* **ASSIGNED TASK**: Return the data below unaltered, but strip out the pictures.

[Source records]
BEGIN
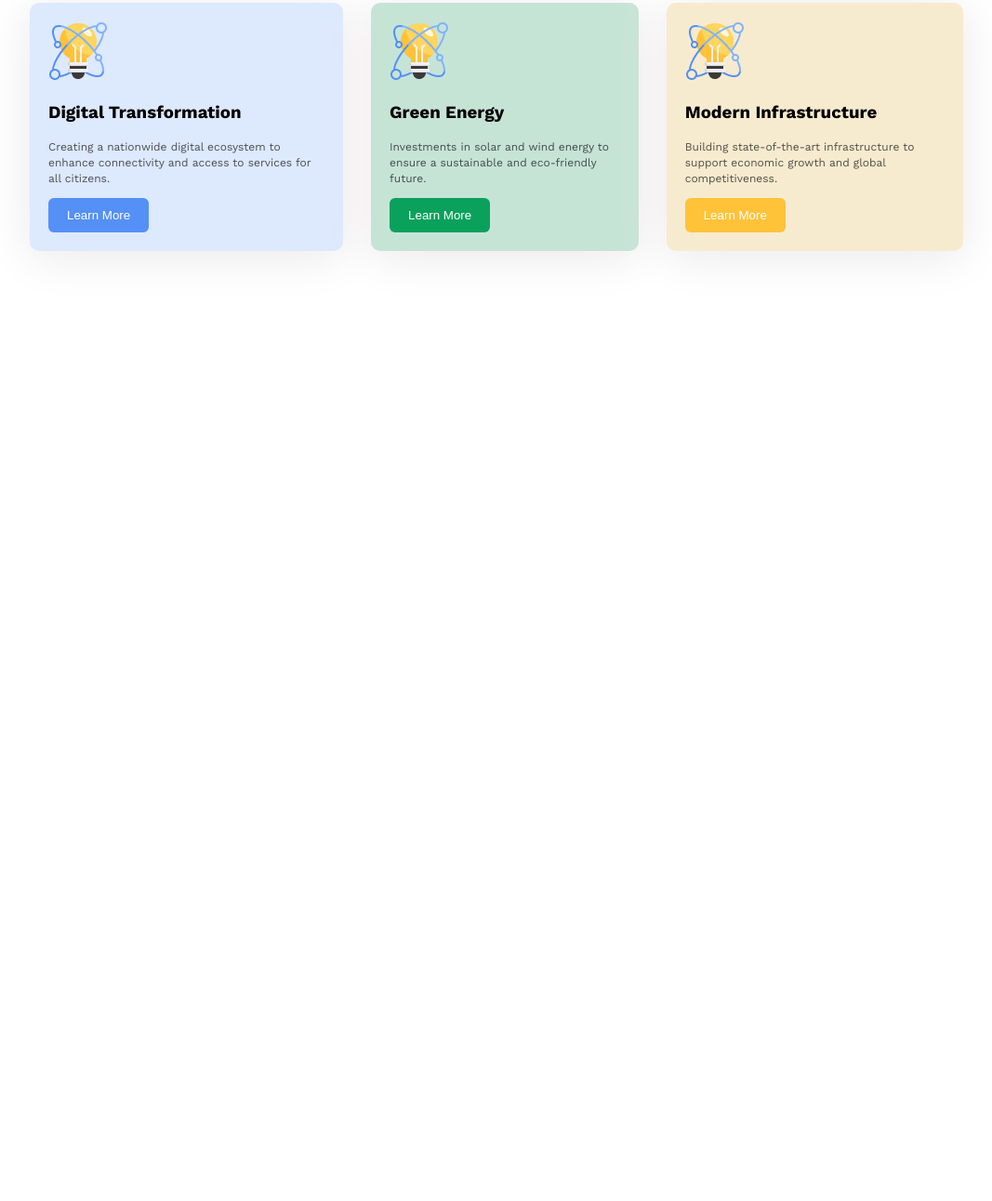
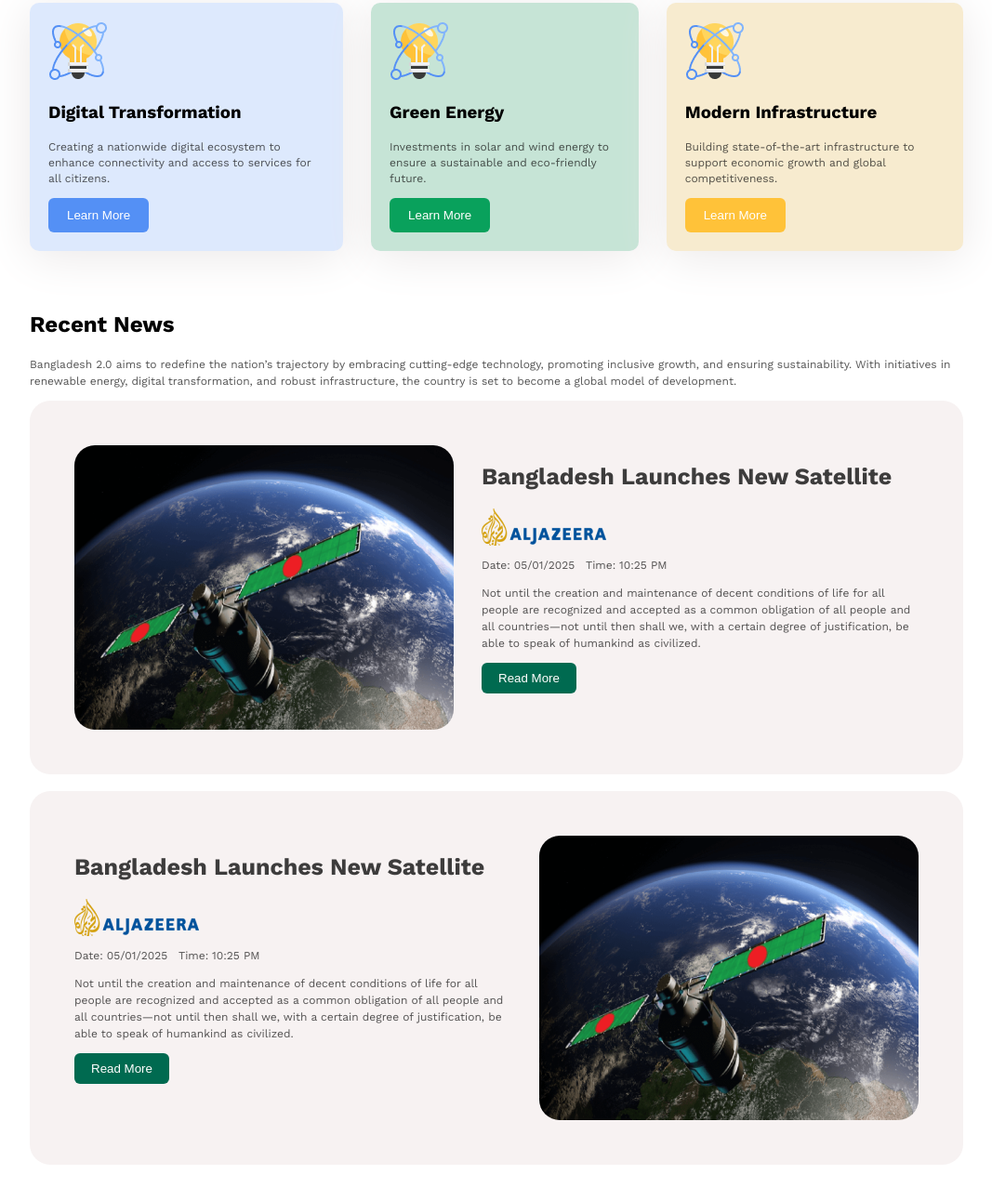
Before and after one commit to Raihan-17/assaignment01-ph, a plain HTML site: page index.html in a window 1280 px wide. Shown: the part 679-1971 px from the top of the page at 93% size, without its empty margins (106-1173 px from the left). Before the commit the page ends 1014 px from the top, so only its background shows below. Drawn offline with nearby package versions, Linux system fonts and the light colour scheme.

Commit message:
on going

```diff
--- a/index.html
+++ b/index.html
@@ -35,7 +35,6 @@
      <img src="./assets/card-icon.png" alt="">
         <h3>Green Energy</h3>
         <p class="paragr">Investments in solar and wind energy to ensure a sustainable and eco-friendly future.
-
         </p>
         <button id="cb2">Learn More</button>
         </div>
@@ -48,5 +47,35 @@
     </div>
 </section>
 
+<section class="r-news">
+    <div>
+         <h1>Recent News</h1>
+          <p class="newstxt">Bangladesh 2.0 aims to redefine the nation’s trajectory by embracing cutting-edge technology, promoting inclusive growth, and ensuring sustainability. With initiatives in renewable energy, digital transformation, and robust infrastructure, the country is set to become a global model of development.</p>
+    </div>
+ <div class="news-card1">
+    <img id="nimg1" src="./assets/satelite.png" alt="">
+    <div >
+    <h2  class="news-tlt">Bangladesh Launches New Satellite</h2>
+    <img class="alj-img" src="./assets/al-jazeera.png" alt="">
+
+    <div class="newstxt">Date: 05/01/2025 &nbsp;  Time: 10:25 PM</div>
+    <p class="newstxt">Not until the creation and maintenance of decent conditions of life for all people are recognized and accepted as a common obligation of all people and all countries—not until then shall we, with a certain degree of justification, be able to speak of humankind as civilized.
+    </p>
+     <button class="news-btn">Read More</button>
+     </div>
+    </div>
+        <div class="news-card2">
+             <div >
+            <h2 class="news-tlt">Bangladesh Launches New Satellite</h2>
+            <img class="alj-img" src="./assets/al-jazeera.png" alt="">
+             <div class="newstxt">Date: 05/01/2025 &nbsp; Time: 10:25 PM
+            </div>
+             <p class="newstxt">Not until the creation and maintenance of decent conditions of life for all people are recognized and accepted as a common obligation of all people and all countries—not until then shall we, with a certain degree of justification, be able to speak of humankind as civilized.
+            </p>
+            <button class="news-btn">Read More</button>
+            </div>
+            <img id="nimg2" src="./assets/satelite.png" alt="">
+      </div>
+    </section>
 </body>
 </html>
--- a/style/styles.css
+++ b/style/styles.css
@@ -24,7 +24,7 @@ margin: auto;
 
 .img1{
 position: absolute;
-width: 474.03px;
+width: 445px;
 height: 329.21px;
 left: 48%;
 top: 14%;
@@ -138,3 +138,55 @@ background:rgb(9, 161, 92);
 border: none;
 background:rgb(255, 194, 57);
 }
+.r-news{
+    margin-top: 65px;
+    padding-left: 130px;
+    margin-bottom: 65px;
+    padding-right: 130px;
+}
+.news-card1{
+    display: flex;
+    border-radius: 22px;
+ padding: 48px;
+background: rgb(247, 242, 242);
+margin-bottom: 18px;
+}
+.news-card2{
+    display: flex;
+    border-radius: 22px;
+    padding: 48px;
+   background:rgb(247, 242, 242);
+}
+#nimg1{
+    border-radius: 22px;
+    margin-right: 30px;
+}
+#nimg2{
+    border-radius: 22px;
+    margin-left: 30px;
+}
+.alj-img{
+    margin-bottom: 8px ;
+}
+.news-btn{
+    color: white;
+    border: none;
+    border-radius: 6px;
+    padding: 9px 18px 9px 18px;
+      background: rgb(0, 106, 80);
+}
+.newstxt{
+    color: rgba(14, 14, 14, 0.7);
+font-size: 12px;
+font-weight: 400;
+line-height: 18px;
+letter-spacing: 0%;
+text-align: left;
+}
+.news-tlt{
+    color: rgba(14, 14, 14, 0.8);
+font-size: 25px;
+font-weight: 700;
+line-height: 26px;
+
+}
```
Lines whose indentation alone changed are shown as unchanged.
END
* **TASK SOLUTION**:
Before and after one commit to Raihan-17/assaignment01-ph, a plain HTML site: page index.html in a window 1280 px wide. Shown: the part 679-1971 px from the top of the page at 93% size, without its empty margins (106-1173 px from the left). Before the commit the page ends 1014 px from the top, so only its background shows below. Drawn offline with nearby package versions, Linux system fonts and the light colour scheme.

Commit message:
on going

```diff
--- a/index.html
+++ b/index.html
@@ -35,7 +35,6 @@
      <img src="./assets/card-icon.png" alt="">
         <h3>Green Energy</h3>
         <p class="paragr">Investments in solar and wind energy to ensure a sustainable and eco-friendly future.
-
         </p>
         <button id="cb2">Learn More</button>
         </div>
@@ -48,5 +47,35 @@
     </div>
 </section>
 
+<section class="r-news">
+    <div>
+         <h1>Recent News</h1>
+          <p class="newstxt">Bangladesh 2.0 aims to redefine the nation’s trajectory by embracing cutting-edge technology, promoting inclusive growth, and ensuring sustainability. With initiatives in renewable energy, digital transformation, and robust infrastructure, the country is set to become a global model of development.</p>
+    </div>
+ <div class="news-card1">
+    <img id="nimg1" src="./assets/satelite.png" alt="">
+    <div >
+    <h2  class="news-tlt">Bangladesh Launches New Satellite</h2>
+    <img class="alj-img" src="./assets/al-jazeera.png" alt="">
+
+    <div class="newstxt">Date: 05/01/2025 &nbsp;  Time: 10:25 PM</div>
+    <p class="newstxt">Not until the creation and maintenance of decent conditions of life for all people are recognized and accepted as a common obligation of all people and all countries—not until then shall we, with a certain degree of justification, be able to speak of humankind as civilized.
+    </p>
+     <button class="news-btn">Read More</button>
+     </div>
+    </div>
+        <div class="news-card2">
+             <div >
+            <h2 class="news-tlt">Bangladesh Launches New Satellite</h2>
+            <img class="alj-img" src="./assets/al-jazeera.png" alt="">
+             <div class="newstxt">Date: 05/01/2025 &nbsp; Time: 10:25 PM
+            </div>
+             <p class="newstxt">Not until the creation and maintenance of decent conditions of life for all people are recognized and accepted as a common obligation of all people and all countries—not until then shall we, with a certain degree of justification, be able to speak of humankind as civilized.
+            </p>
+            <button class="news-btn">Read More</button>
+            </div>
+            <img id="nimg2" src="./assets/satelite.png" alt="">
+      </div>
+    </section>
 </body>
 </html>
--- a/style/styles.css
+++ b/style/styles.css
@@ -24,7 +24,7 @@ margin: auto;
 
 .img1{
 position: absolute;
-width: 474.03px;
+width: 445px;
 height: 329.21px;
 left: 48%;
 top: 14%;
@@ -138,3 +138,55 @@ background:rgb(9, 161, 92);
 border: none;
 background:rgb(255, 194, 57);
 }
+.r-news{
+    margin-top: 65px;
+    padding-left: 130px;
+    margin-bottom: 65px;
+    padding-right: 130px;
+}
+.news-card1{
+    display: flex;
+    border-radius: 22px;
+ padding: 48px;
+background: rgb(247, 242, 242);
+margin-bottom: 18px;
+}
+.news-card2{
+    display: flex;
+    border-radius: 22px;
+    padding: 48px;
+   background:rgb(247, 242, 242);
+}
+#nimg1{
+    border-radius: 22px;
+    margin-right: 30px;
+}
+#nimg2{
+    border-radius: 22px;
+    margin-left: 30px;
+}
+.alj-img{
+    margin-bottom: 8px ;
+}
+.news-btn{
+    color: white;
+    border: none;
+    border-radius: 6px;
+    padding: 9px 18px 9px 18px;
+      background: rgb(0, 106, 80);
+}
+.newstxt{
+    color: rgba(14, 14, 14, 0.7);
+font-size: 12px;
+font-weight: 400;
+line-height: 18px;
+letter-spacing: 0%;
+text-align: left;
+}
+.news-tlt{
+    color: rgba(14, 14, 14, 0.8);
+font-size: 25px;
+font-weight: 700;
+line-height: 26px;
+
+}
```
Lines whose indentation alone changed are shown as unchanged.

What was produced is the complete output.